February: Read and discuss chapters three and four.

Tuesday, January 15, 2013

Chapter 3, Question 2

How will you know if students are making meaning in math? What can you do if they are not making meaning?

on pg. 39 I liked the four types of questions and am trying to use them effectively in my day to day teaching, especially with my lower students who struggle consistently on word problems. While I feel that the type of problem solving questions (higher level learning) is often developmental, I can still use the four questioning strategies to try new ways of reaching them. I see it working sometimes, which is a positive reinforcement for me. In a testing situation, I can receive feedback on how they attack the problem. I try to have them question themselves as well. It seems to work and make them rethink the problem.

I think her last question is a sure fire way to check for meaning, "Does my answer make sense?" If a child can answer that and explain how, they are well on their way to meaningful math. I also like how she separates out, "Is it right?" from "Does it make sense?" (Pages 41-42) When meaning does break down, I found her "Getting Unstuck" Questions a great resource. (Page 40) Teaching childen to go back to where it was working and then moving slowly forward, checking carefully the point that confusion arose works so well in reading and moves so natually into mathematics. This is the perfect time to "diagnose their roadblocks" and help them find their way back to meaning.

Does it make sense? I watched a child finish a benchmark in 33 minutes today. So I can honestly answer that no it didn't make sense. I think I will start with the does my answer make sense question when we start going over the benchmark!

I fear that because you ask-he/she will say no and thus the student will then drop out of the thinking. Perhaps it is "Explain how did you get your answer?"
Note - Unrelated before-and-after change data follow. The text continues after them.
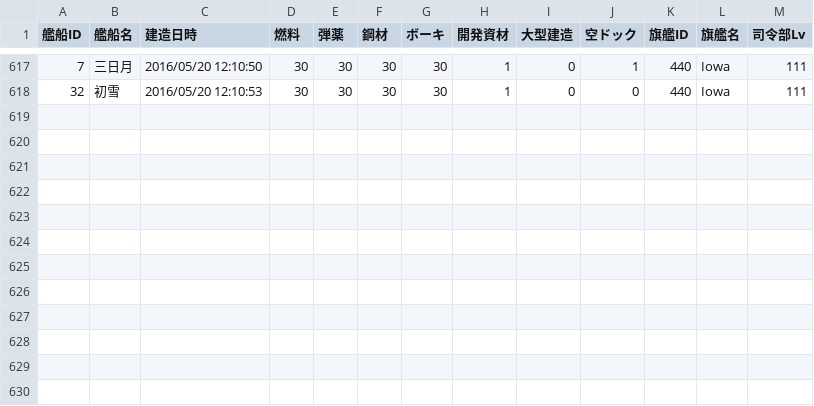
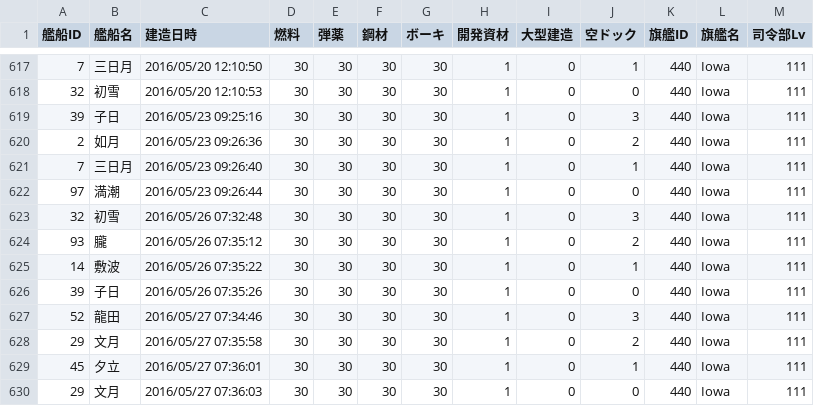
Before and after one commit to MaChenhao/74eo.makai, a CSV file: Record/ConstructionRecord.csv, drawn as a sheet; only a part is shown, gaps mark what is left out; the diff names each change by its address in the sheet, - before the commit and + after, or states it on an @@ line.

```diff
--- a/Record/ConstructionRecord.csv
+++ b/Record/ConstructionRecord.csv
+row 619: 39 | 子日 | 2016/05/23 09:25:16 | 30 | 30 | 30 | 30 | 1 | 0 | 3 | 440 | Iowa | 111
+row 620: 2 | 如月 | 2016/05/23 09:26:36 | 30 | 30 | 30 | 30 | 1 | 0 | 2 | 440 | Iowa | 111
+row 621: 7 | 三日月 | 2016/05/23 09:26:40 | 30 | 30 | 30 | 30 | 1 | 0 | 1 | 440 | Iowa | 111
+row 622: 97 | 満潮 | 2016/05/23 09:26:44 | 30 | 30 | 30 | 30 | 1 | 0 | 0 | 440 | Iowa | 111
+row 623: 32 | 初雪 | 2016/05/26 07:32:48 | 30 | 30 | 30 | 30 | 1 | 0 | 3 | 440 | Iowa | 111
+row 624: 93 | 朧 | 2016/05/26 07:35:12 | 30 | 30 | 30 | 30 | 1 | 0 | 2 | 440 | Iowa | 111
+row 625: 14 | 敷波 | 2016/05/26 07:35:22 | 30 | 30 | 30 | 30 | 1 | 0 | 1 | 440 | Iowa | 111
+row 626: 39 | 子日 | 2016/05/26 07:35:26 | 30 | 30 | 30 | 30 | 1 | 0 | 0 | 440 | Iowa | 111
+row 627: 52 | 龍田 | 2016/05/27 07:34:46 | 30 | 30 | 30 | 30 | 1 | 0 | 3 | 440 | Iowa | 111
+row 628: 29 | 文月 | 2016/05/27 07:35:58 | 30 | 30 | 30 | 30 | 1 | 0 | 2 | 440 | Iowa | 111
+row 629: 45 | 夕立 | 2016/05/27 07:36:01 | 30 | 30 | 30 | 30 | 1 | 0 | 1 | 440 | Iowa | 111
+row 630: 29 | 文月 | 2016/05/27 07:36:03 | 30 | 30 | 30 | 30 | 1 | 0 | 0 | 440 | Iowa | 111
```
Also changed, not shown: Record/DevelopmentRecord.csv, Record/EnemyFleetRecord.csv, 17 other files.
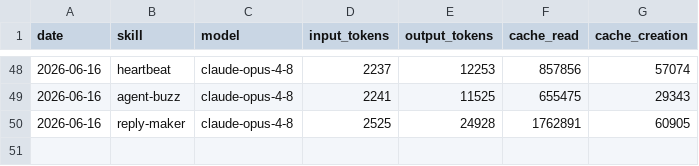
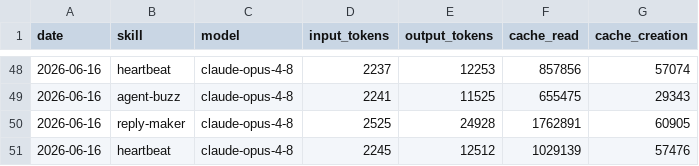
Before and after one commit to aaronjmars/aeon-bd, a CSV file: memory/token-usage.csv, drawn as a sheet; only a part is shown, gaps mark what is left out; the diff names each change by its address in the sheet, - before the commit and + after, or states it on an @@ line.

Commit message:
chore(heartbeat): auto-commit 2026-06-16

```diff
--- a/memory/token-usage.csv
+++ b/memory/token-usage.csv
+row 51: 2026-06-16 | heartbeat | claude-opus-4-8 | 2245 | 12512 | 1029139 | 57476
```
Also changed, not shown: 3 other files.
On page 31 I like the seven reading strategies to be looked at for math like reading. With reading it comes easier for most students but I do not believe that math is thought of in these steps. I feel if the strategies are used in math, maybe the students will go back and check work.

I can easily tell you when the math does not make sense. It is when I feel a desire for a warm cup of coffee and solitude. The question for me is, "Am I really confident they understand?" When they do the Exemplers and say, "I know I am right b/c I made a chart," I have evidence but sometimes the student can try to BS their way through and then I really need to think. Clearly I need to spend more time modeling with them what good thinking looks like and they need to do more writing about their thinking. I guess I will model more and ask them to write more...which means more time reading math journals.

When they can solve the problems they are working on and explain if it is reasonable or not. Not just stating yes or no, but how they got to that answer. Try retaching it in a new way for them to gain understanding.

Again, questioning comes to mind. I think it starts with teachers modeling good questions to ask for monitoring meaning and then after practice and success, students will internalize this and have it as a lifelong skill.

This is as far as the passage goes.